___ EXERCISE DATA

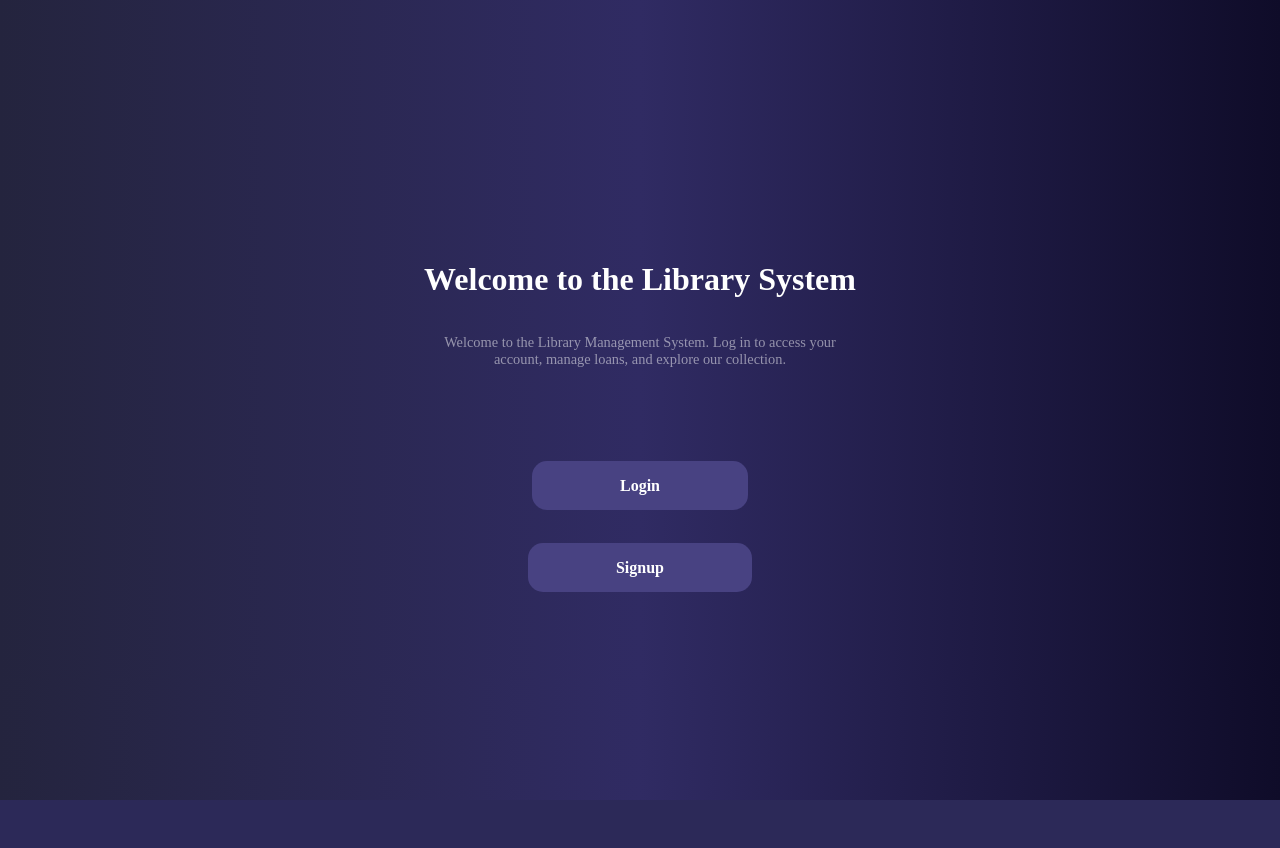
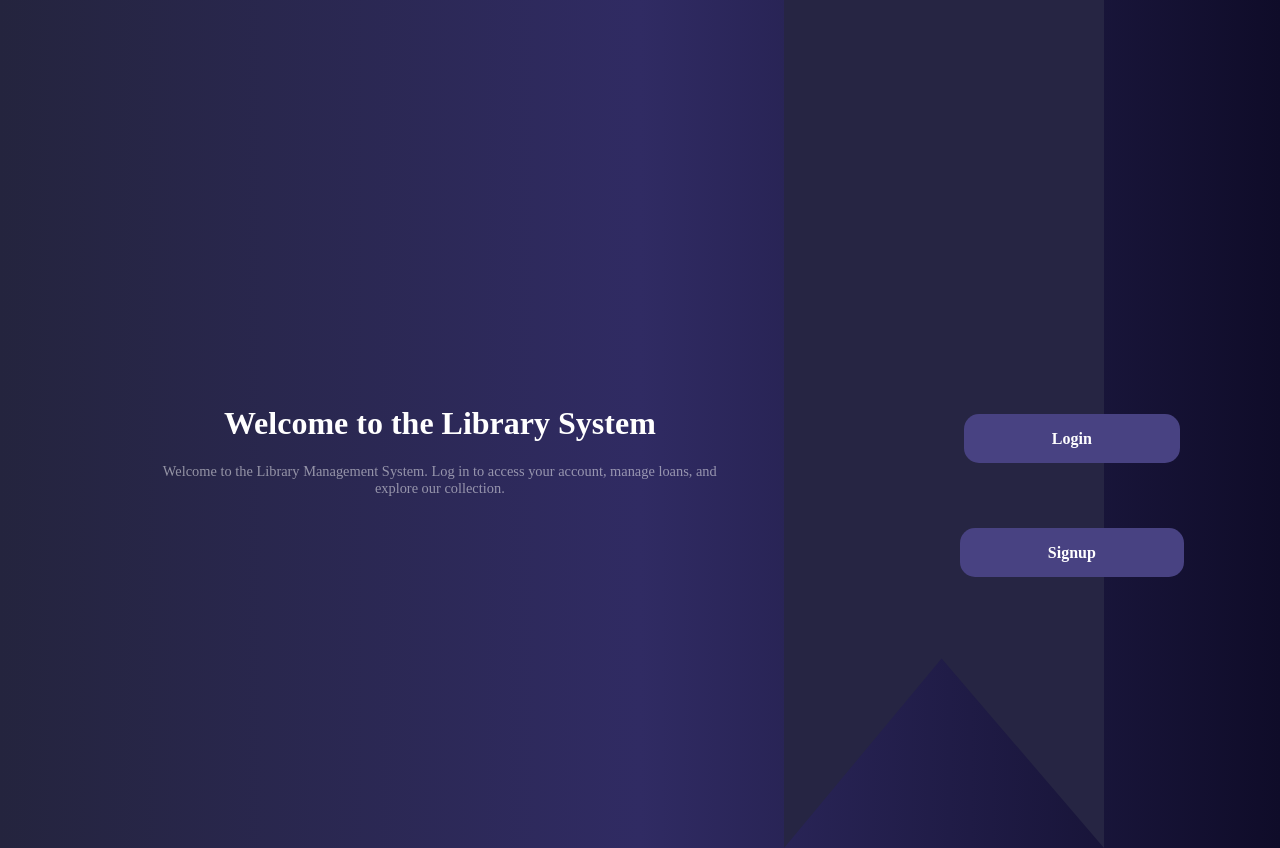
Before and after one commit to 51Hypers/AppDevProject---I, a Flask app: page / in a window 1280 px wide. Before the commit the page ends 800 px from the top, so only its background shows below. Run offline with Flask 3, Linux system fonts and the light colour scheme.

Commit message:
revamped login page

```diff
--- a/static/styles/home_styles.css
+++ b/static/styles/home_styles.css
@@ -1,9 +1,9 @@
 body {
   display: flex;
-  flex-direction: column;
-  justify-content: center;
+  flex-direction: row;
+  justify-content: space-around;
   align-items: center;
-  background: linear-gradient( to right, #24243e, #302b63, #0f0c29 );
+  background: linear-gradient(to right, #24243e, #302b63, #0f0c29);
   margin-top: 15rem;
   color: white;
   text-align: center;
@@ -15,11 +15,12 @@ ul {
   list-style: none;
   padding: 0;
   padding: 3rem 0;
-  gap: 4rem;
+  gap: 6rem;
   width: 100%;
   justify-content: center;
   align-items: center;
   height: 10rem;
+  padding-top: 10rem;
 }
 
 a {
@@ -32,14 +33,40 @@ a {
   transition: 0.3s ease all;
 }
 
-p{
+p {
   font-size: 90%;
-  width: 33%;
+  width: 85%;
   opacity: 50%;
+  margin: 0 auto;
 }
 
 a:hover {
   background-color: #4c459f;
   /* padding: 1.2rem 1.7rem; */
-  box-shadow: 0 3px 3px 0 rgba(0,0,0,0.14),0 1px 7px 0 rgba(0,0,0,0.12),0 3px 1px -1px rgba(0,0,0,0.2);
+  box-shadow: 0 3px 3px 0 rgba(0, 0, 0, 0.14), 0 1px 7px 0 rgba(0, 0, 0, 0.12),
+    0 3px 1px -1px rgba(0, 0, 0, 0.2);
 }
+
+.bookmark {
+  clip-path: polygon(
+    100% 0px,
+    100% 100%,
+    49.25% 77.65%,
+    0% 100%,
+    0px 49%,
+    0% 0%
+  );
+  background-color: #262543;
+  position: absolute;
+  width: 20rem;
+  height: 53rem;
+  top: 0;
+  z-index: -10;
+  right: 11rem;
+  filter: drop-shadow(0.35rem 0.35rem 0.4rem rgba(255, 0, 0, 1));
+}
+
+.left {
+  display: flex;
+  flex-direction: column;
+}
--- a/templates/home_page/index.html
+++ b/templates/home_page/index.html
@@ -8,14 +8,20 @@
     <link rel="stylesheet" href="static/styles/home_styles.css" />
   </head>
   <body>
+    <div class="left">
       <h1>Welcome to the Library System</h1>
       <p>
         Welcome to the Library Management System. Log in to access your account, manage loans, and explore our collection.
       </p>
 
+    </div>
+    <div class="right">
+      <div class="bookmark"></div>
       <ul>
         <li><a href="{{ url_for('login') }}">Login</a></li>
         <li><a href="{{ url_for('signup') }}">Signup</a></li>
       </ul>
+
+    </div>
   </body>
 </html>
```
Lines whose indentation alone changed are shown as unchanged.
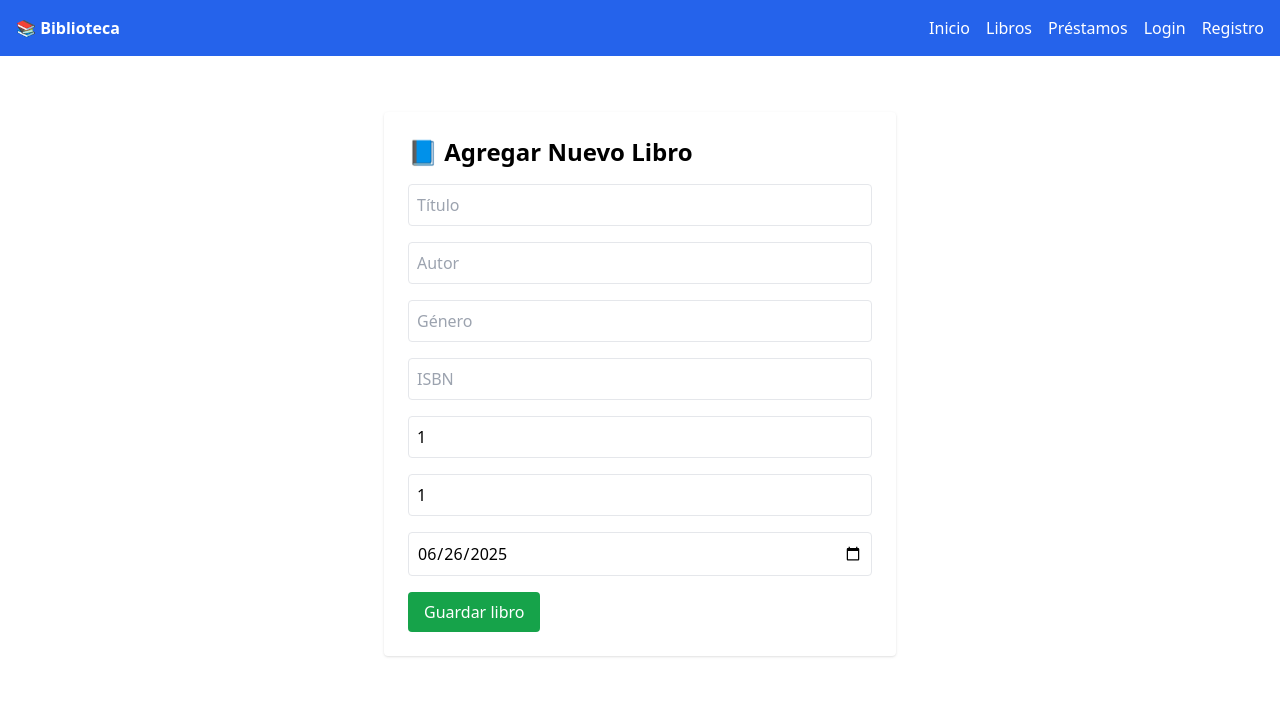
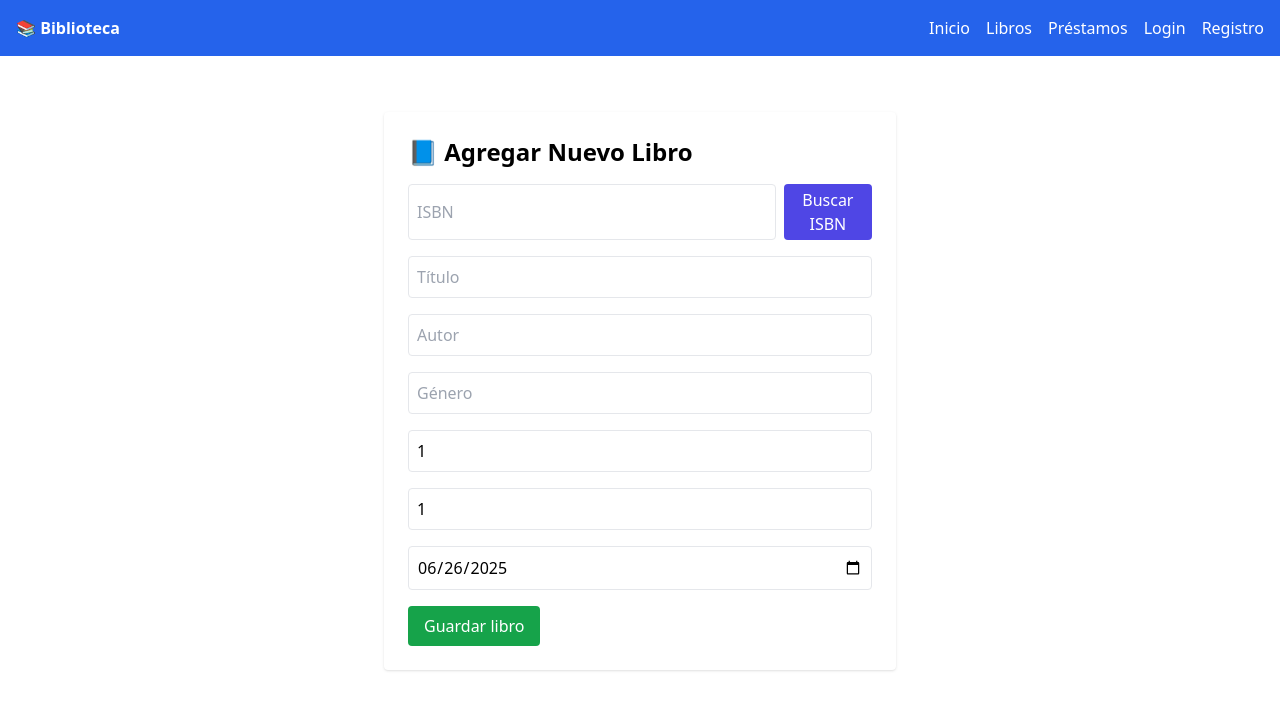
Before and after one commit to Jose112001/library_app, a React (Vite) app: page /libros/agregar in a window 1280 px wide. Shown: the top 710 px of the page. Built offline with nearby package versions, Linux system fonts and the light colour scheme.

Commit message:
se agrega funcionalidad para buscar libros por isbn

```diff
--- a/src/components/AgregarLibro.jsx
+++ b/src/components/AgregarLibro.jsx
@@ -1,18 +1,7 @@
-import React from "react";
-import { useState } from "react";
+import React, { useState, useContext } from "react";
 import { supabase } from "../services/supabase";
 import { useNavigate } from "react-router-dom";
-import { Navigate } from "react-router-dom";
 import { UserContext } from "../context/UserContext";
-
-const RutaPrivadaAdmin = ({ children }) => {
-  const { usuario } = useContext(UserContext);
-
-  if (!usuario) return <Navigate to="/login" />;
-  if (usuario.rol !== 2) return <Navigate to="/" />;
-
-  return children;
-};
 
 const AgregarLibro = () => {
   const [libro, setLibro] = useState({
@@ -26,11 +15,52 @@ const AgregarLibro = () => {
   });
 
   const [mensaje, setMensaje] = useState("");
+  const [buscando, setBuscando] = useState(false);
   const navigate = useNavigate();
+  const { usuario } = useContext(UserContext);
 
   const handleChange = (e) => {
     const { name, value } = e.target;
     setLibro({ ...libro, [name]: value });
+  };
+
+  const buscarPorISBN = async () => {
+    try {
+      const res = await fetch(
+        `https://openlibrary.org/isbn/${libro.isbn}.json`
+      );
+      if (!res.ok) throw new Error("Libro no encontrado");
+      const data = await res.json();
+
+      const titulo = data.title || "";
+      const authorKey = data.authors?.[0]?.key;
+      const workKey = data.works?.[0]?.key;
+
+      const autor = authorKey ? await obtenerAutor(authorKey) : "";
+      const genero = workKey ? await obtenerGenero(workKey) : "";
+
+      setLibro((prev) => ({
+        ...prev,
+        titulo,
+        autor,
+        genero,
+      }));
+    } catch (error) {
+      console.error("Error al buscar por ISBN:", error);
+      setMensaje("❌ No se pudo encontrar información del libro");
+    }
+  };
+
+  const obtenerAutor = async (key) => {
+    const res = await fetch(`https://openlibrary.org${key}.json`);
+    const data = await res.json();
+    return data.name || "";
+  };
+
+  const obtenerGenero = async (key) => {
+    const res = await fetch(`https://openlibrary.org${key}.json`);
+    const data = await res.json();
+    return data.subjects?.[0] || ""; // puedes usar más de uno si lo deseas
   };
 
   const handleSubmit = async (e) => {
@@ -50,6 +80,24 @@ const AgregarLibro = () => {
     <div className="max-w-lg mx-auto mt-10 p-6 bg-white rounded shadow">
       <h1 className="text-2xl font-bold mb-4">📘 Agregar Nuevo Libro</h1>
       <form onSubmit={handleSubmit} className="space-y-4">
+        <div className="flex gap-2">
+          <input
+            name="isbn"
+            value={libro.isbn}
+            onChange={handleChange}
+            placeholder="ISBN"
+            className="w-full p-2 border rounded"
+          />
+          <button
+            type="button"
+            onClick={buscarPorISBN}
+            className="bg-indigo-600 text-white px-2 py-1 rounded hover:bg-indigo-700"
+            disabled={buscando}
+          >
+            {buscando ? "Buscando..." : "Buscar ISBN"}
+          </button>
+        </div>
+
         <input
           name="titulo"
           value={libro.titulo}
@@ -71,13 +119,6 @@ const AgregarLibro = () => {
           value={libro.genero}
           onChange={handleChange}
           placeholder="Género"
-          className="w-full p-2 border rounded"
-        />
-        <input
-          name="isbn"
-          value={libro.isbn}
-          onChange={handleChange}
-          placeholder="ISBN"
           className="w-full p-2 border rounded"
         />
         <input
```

______

[WORK ORDER]:
Every line of the material above must be written out exactly, with no pictures.

[EXERCISE SOLUTION]:
Before and after one commit to 51Hypers/AppDevProject---I, a Flask app: page / in a window 1280 px wide. Before the commit the page ends 800 px from the top, so only its background shows below. Run offline with Flask 3, Linux system fonts and the light colour scheme.

Commit message:
revamped login page

```diff
--- a/static/styles/home_styles.css
+++ b/static/styles/home_styles.css
@@ -1,9 +1,9 @@
 body {
   display: flex;
-  flex-direction: column;
-  justify-content: center;
+  flex-direction: row;
+  justify-content: space-around;
   align-items: center;
-  background: linear-gradient( to right, #24243e, #302b63, #0f0c29 );
+  background: linear-gradient(to right, #24243e, #302b63, #0f0c29);
   margin-top: 15rem;
   color: white;
   text-align: center;
@@ -15,11 +15,12 @@ ul {
   list-style: none;
   padding: 0;
   padding: 3rem 0;
-  gap: 4rem;
+  gap: 6rem;
   width: 100%;
   justify-content: center;
   align-items: center;
   height: 10rem;
+  padding-top: 10rem;
 }
 
 a {
@@ -32,14 +33,40 @@ a {
   transition: 0.3s ease all;
 }
 
-p{
+p {
   font-size: 90%;
-  width: 33%;
+  width: 85%;
   opacity: 50%;
+  margin: 0 auto;
 }
 
 a:hover {
   background-color: #4c459f;
   /* padding: 1.2rem 1.7rem; */
-  box-shadow: 0 3px 3px 0 rgba(0,0,0,0.14),0 1px 7px 0 rgba(0,0,0,0.12),0 3px 1px -1px rgba(0,0,0,0.2);
+  box-shadow: 0 3px 3px 0 rgba(0, 0, 0, 0.14), 0 1px 7px 0 rgba(0, 0, 0, 0.12),
+    0 3px 1px -1px rgba(0, 0, 0, 0.2);
 }
+
+.bookmark {
+  clip-path: polygon(
+    100% 0px,
+    100% 100%,
+    49.25% 77.65%,
+    0% 100%,
+    0px 49%,
+    0% 0%
+  );
+  background-color: #262543;
+  position: absolute;
+  width: 20rem;
+  height: 53rem;
+  top: 0;
+  z-index: -10;
+  right: 11rem;
+  filter: drop-shadow(0.35rem 0.35rem 0.4rem rgba(255, 0, 0, 1));
+}
+
+.left {
+  display: flex;
+  flex-direction: column;
+}
--- a/templates/home_page/index.html
+++ b/templates/home_page/index.html
@@ -8,14 +8,20 @@
     <link rel="stylesheet" href="static/styles/home_styles.css" />
   </head>
   <body>
+    <div class="left">
       <h1>Welcome to the Library System</h1>
       <p>
         Welcome to the Library Management System. Log in to access your account, manage loans, and explore our collection.
       </p>
 
+    </div>
+    <div class="right">
+      <div class="bookmark"></div>
       <ul>
         <li><a href="{{ url_for('login') }}">Login</a></li>
         <li><a href="{{ url_for('signup') }}">Signup</a></li>
       </ul>
+
+    </div>
   </body>
 </html>
```
Lines whose indentation alone changed are shown as unchanged.
Before and after one commit to Jose112001/library_app, a React (Vite) app: page /libros/agregar in a window 1280 px wide. Shown: the top 710 px of the page. Built offline with nearby package versions, Linux system fonts and the light colour scheme.

Commit message:
se agrega funcionalidad para buscar libros por isbn

```diff
--- a/src/components/AgregarLibro.jsx
+++ b/src/components/AgregarLibro.jsx
@@ -1,18 +1,7 @@
-import React from "react";
-import { useState } from "react";
+import React, { useState, useContext } from "react";
 import { supabase } from "../services/supabase";
 import { useNavigate } from "react-router-dom";
-import { Navigate } from "react-router-dom";
 import { UserContext } from "../context/UserContext";
-
-const RutaPrivadaAdmin = ({ children }) => {
-  const { usuario } = useContext(UserContext);
-
-  if (!usuario) return <Navigate to="/login" />;
-  if (usuario.rol !== 2) return <Navigate to="/" />;
-
-  return children;
-};
 
 const AgregarLibro = () => {
   const [libro, setLibro] = useState({
@@ -26,11 +15,52 @@ const AgregarLibro = () => {
   });
 
   const [mensaje, setMensaje] = useState("");
+  const [buscando, setBuscando] = useState(false);
   const navigate = useNavigate();
+  const { usuario } = useContext(UserContext);
 
   const handleChange = (e) => {
     const { name, value } = e.target;
     setLibro({ ...libro, [name]: value });
+  };
+
+  const buscarPorISBN = async () => {
+    try {
+      const res = await fetch(
+        `https://openlibrary.org/isbn/${libro.isbn}.json`
+      );
+      if (!res.ok) throw new Error("Libro no encontrado");
+      const data = await res.json();
+
+      const titulo = data.title || "";
+      const authorKey = data.authors?.[0]?.key;
+      const workKey = data.works?.[0]?.key;
+
+      const autor = authorKey ? await obtenerAutor(authorKey) : "";
+      const genero = workKey ? await obtenerGenero(workKey) : "";
+
+      setLibro((prev) => ({
+        ...prev,
+        titulo,
+        autor,
+        genero,
+      }));
+    } catch (error) {
+      console.error("Error al buscar por ISBN:", error);
+      setMensaje("❌ No se pudo encontrar información del libro");
+    }
+  };
+
+  const obtenerAutor = async (key) => {
+    const res = await fetch(`https://openlibrary.org${key}.json`);
+    const data = await res.json();
+    return data.name || "";
+  };
+
+  const obtenerGenero = async (key) => {
+    const res = await fetch(`https://openlibrary.org${key}.json`);
+    const data = await res.json();
+    return data.subjects?.[0] || ""; // puedes usar más de uno si lo deseas
   };
 
   const handleSubmit = async (e) => {
@@ -50,6 +80,24 @@ const AgregarLibro = () => {
     <div className="max-w-lg mx-auto mt-10 p-6 bg-white rounded shadow">
       <h1 className="text-2xl font-bold mb-4">📘 Agregar Nuevo Libro</h1>
       <form onSubmit={handleSubmit} className="space-y-4">
+        <div className="flex gap-2">
+          <input
+            name="isbn"
+            value={libro.isbn}
+            onChange={handleChange}
+            placeholder="ISBN"
+            className="w-full p-2 border rounded"
+          />
+          <button
+            type="button"
+            onClick={buscarPorISBN}
+            className="bg-indigo-600 text-white px-2 py-1 rounded hover:bg-indigo-700"
+            disabled={buscando}
+          >
+            {buscando ? "Buscando..." : "Buscar ISBN"}
+          </button>
+        </div>
+
         <input
           name="titulo"
           value={libro.titulo}
@@ -71,13 +119,6 @@ const AgregarLibro = () => {
           value={libro.genero}
           onChange={handleChange}
           placeholder="Género"
-          className="w-full p-2 border rounded"
-        />
-        <input
-          name="isbn"
-          value={libro.isbn}
-          onChange={handleChange}
-          placeholder="ISBN"
           className="w-full p-2 border rounded"
         />
         <input
```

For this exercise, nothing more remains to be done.